Autophagy and beige adipocyte remodeling As briefly mentioned above, beige adipocytes, also called browning of white fat, were recently identified as a distinct type of thermogenic fat that exerts anti-obesity effects by burning FA and angiotensin receptor blockers instead of storing lipids. Both beige adipocytes and the traditional brown adipocytes are competent for thermogenesis through the actions of UCP1 and share similar morphological characteristics, such as multilocular LDs and abundant mitochondria. Beige adipocytes are inducible and derived from white adipocytes in response to cold stress or pathways that elevate intracellular cAMP. Interestingly, the “browning of white” process is reversible, and beige adipocytes can return to white adipocytes by removing excess mitochondria, likely via selective autophagy of mitochondria (mitophagy). Indeed, a recent report provided strong evidence to support the concept that the autophagy pathway is crucial for mitochondrial clearance during the beige-white transition. Adipocyte-specific Atg5 or Atg12 knockout mice prevent the beige adipocyte loss after withdrawing external stimuli. These mice also maintain high thermogenic capacity and are protected against diet-induced obesity and insulin resistance. Selective mitophagy is mediated by the PTEN-induced putative kinase 1 (Pink1)-Parkin pathway, but it remains unclear whether Pink1 or Parkin plays a role in mitophagy during the beige-white transition.

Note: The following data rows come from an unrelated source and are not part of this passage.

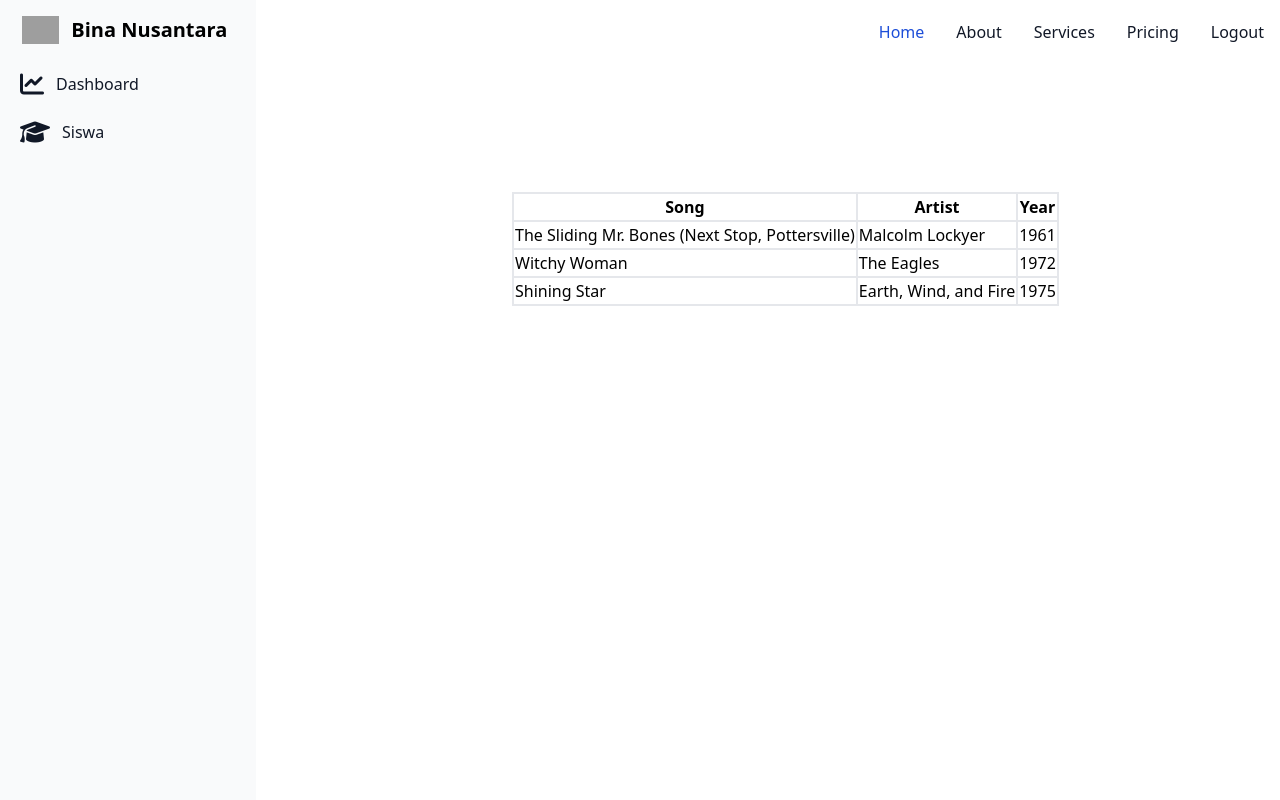
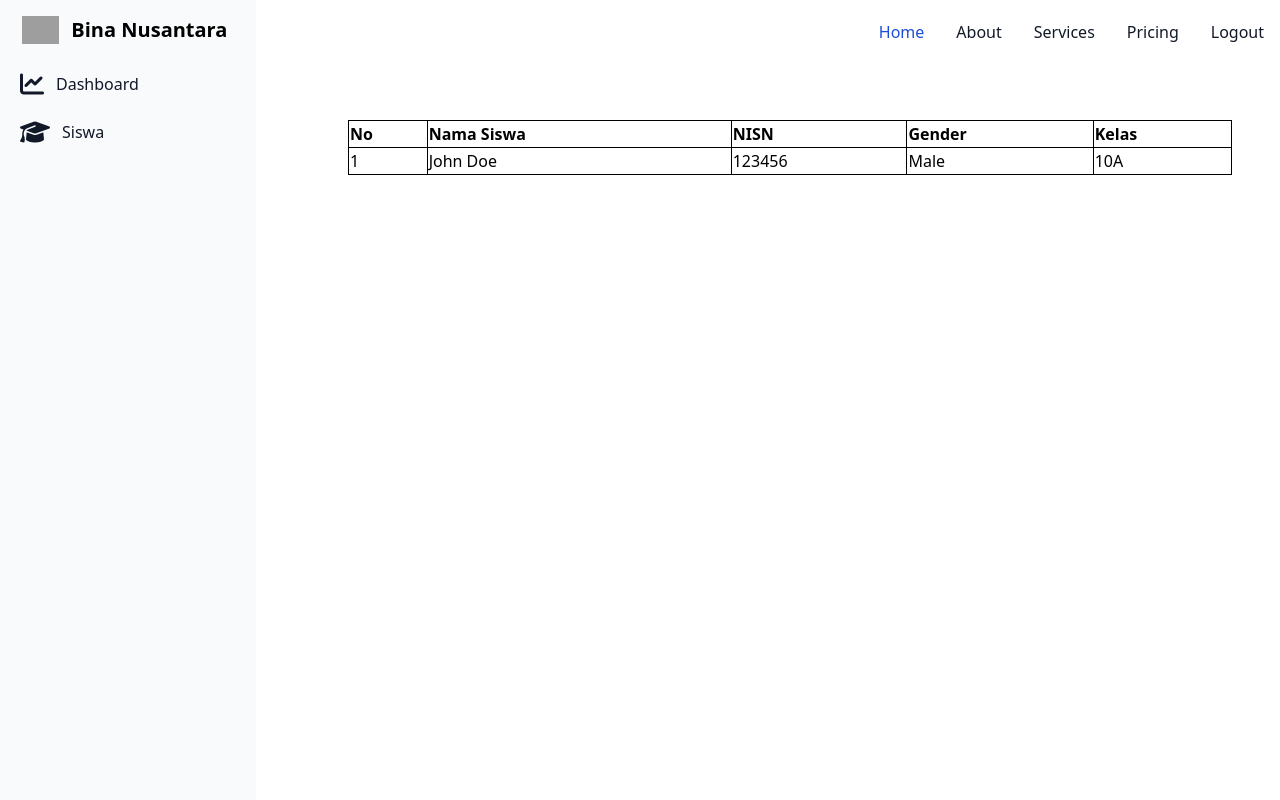
Before and after one commit to Aveceena07/codigniter-3, a CodeIgniter app: page /codeigniter-3/siswa in a window 1280 px wide. Run offline with CodeIgniter, Linux system fonts and the light colour scheme; some libraries are stand-ins or nearby versions; grey boxes are pictures that could not be loaded.

```diff
--- a/application/views/siswa.php
+++ b/application/views/siswa.php
@@ -72,32 +72,35 @@
    </div>
 </aside>
 
-<table class="table-auto border-2	" style="margin-left: 40%; margin-top: 10%;">
+<main class="flex-1 overflow-x-hidden overflow-y-auto ">
+            <div class="container mx-auto px-6 py-8">
+                <!-- Table -->
+                <div class="bg-white p-6 rounded-lg" style="margin-left: 300px;">
+                    <table class="min-w-full">
                         <thead>
-    <tr class="border-2">
-      <th class="border-2">Song</th>
-      <th class="border-2">Artist</th>
-      <th class="border-2">Year</th>
+                            <tr>
+                                <th class="text-left border border-black">No</th>
+                                <th class="text-left border border-black">Nama Siswa</th>
+                                <th class="text-left border border-black">NISN</th>
+                                <th class="text-left border border-black">Gender</th>
+                                <th class="text-left border border-black">Kelas</th>
                             </tr>
                         </thead>
                         <tbody>
-    <tr class="border-2">
-      <td class="border-2">The Sliding Mr. Bones (Next Stop, Pottersville)</td>
-      <td class="border-2">Malcolm Lockyer</td>
-      <td class="border-2">1961</td>
+                            <!-- Data Siswa -->
+                            <tr>
+                                <td class="border border-black">1</td>
+                                <td class="border border-black">John Doe</td>
+                                <td class="border border-black">123456</td>
+                                <td class="border border-black">Male</td>
+                                <td class="border border-black">10A</td>
                             </tr>
-    <tr class="border-2">
-      <td class="border-2">Witchy Woman</td>
-      <td class="border-2">The Eagles</td>
-      <td class="border-2">1972</td>
-    </tr>
-    <tr class="border-2">
-      <td class="border-2">Shining Star</td>
-      <td class="border-2">Earth, Wind, and Fire</td>
-      <td class="border-2">1975</td>
-    </tr>
+                            <!-- Tambahkan baris data siswa lainnya sesuai kebutuhan -->
                         </tbody>
                     </table>
+                </div>
+            </div>
+        </main>
 
 </body>
 </html>
```
Lines whose indentation alone changed are shown as unchanged.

Alcohol and adipocyte tissue atrophy Increasing evidence has revealed that the crosstalk between adipose tissue and liver is important in liver diseases, since adipose tissue is not only a lipid store but also a crucial endocrine organ that secretes various adipokines. Adiponectin, an adipokine exclusively secreted by adipose tissue and agonist of peroxisome proliferator-activated receptor gamma (PPAR-γ), a receptor crucial for maintaining adipose expansion and adiposity, improves lipid dysregulation and liver steatosis in mice. As discussed above, hepatic steatosis is a hallmark of ALD and indicative of early pathogenesis. Several mechanisms contribute to alcohol-induced steatosis, including increased lipid uptake and synthesis, decreased FA β-oxidation and very-low-density lipoprotein secretion, and altered humoral factor levels. Epidemiology studies have demonstrated that habitual moderate and heavy drinkers have lower body mass indexes, especially in males. It is generally agreed that alcohol exposure leads to adipose tissue atrophy. In contrast, aberrant body fat distribution and excessive adipose tissue accumulation may exacerbate ALD development, as abdominal height is positively associated with fibrosis score in patients with ALD. Abundant evidence from animal experiments also indicates that long-term alcohol intake induces adipose atrophy and disturbs lipid metabolism in adipose tissue, especially in WAT. Chronic alcohol intake (4 weeks) in rats decreased WAT and increased TG degradation and lipolysis. Chronic alcohol exposure (8 weeks) in mice reduced WAT, stimulated adipose tissue lipolysis, and inhibited adipose FA uptake. However, supplementation with rosiglitazone, a PPARγ agonist, normalized adipose gene expression and corrected lipid dyshomeostasis. In addition to increased lipolysis in adipocytes, chronic ethanol consumption in rats resulted in decreased expression of lipogenic enzymes, including PPAR-γ and CCAAT/enhancer-binding protein alpha, in epididymal WAT, suggesting that adipocyte tissue atrophy may also be due to decreased lipogenesis. Notably, visceral WAT with higher acetaldehyde dehydrogenase metabolism was more susceptible to ethanol treatment than subcutaneous WAT, and aldehyde treatment in vitro and ex vivo was sufficient to suppress lipogenic enzymes. This suggests that aldehyde, a product of alcohol metabolism, may inhibit lipogenesis and contribute to the lipodystrophy in adipose tissue.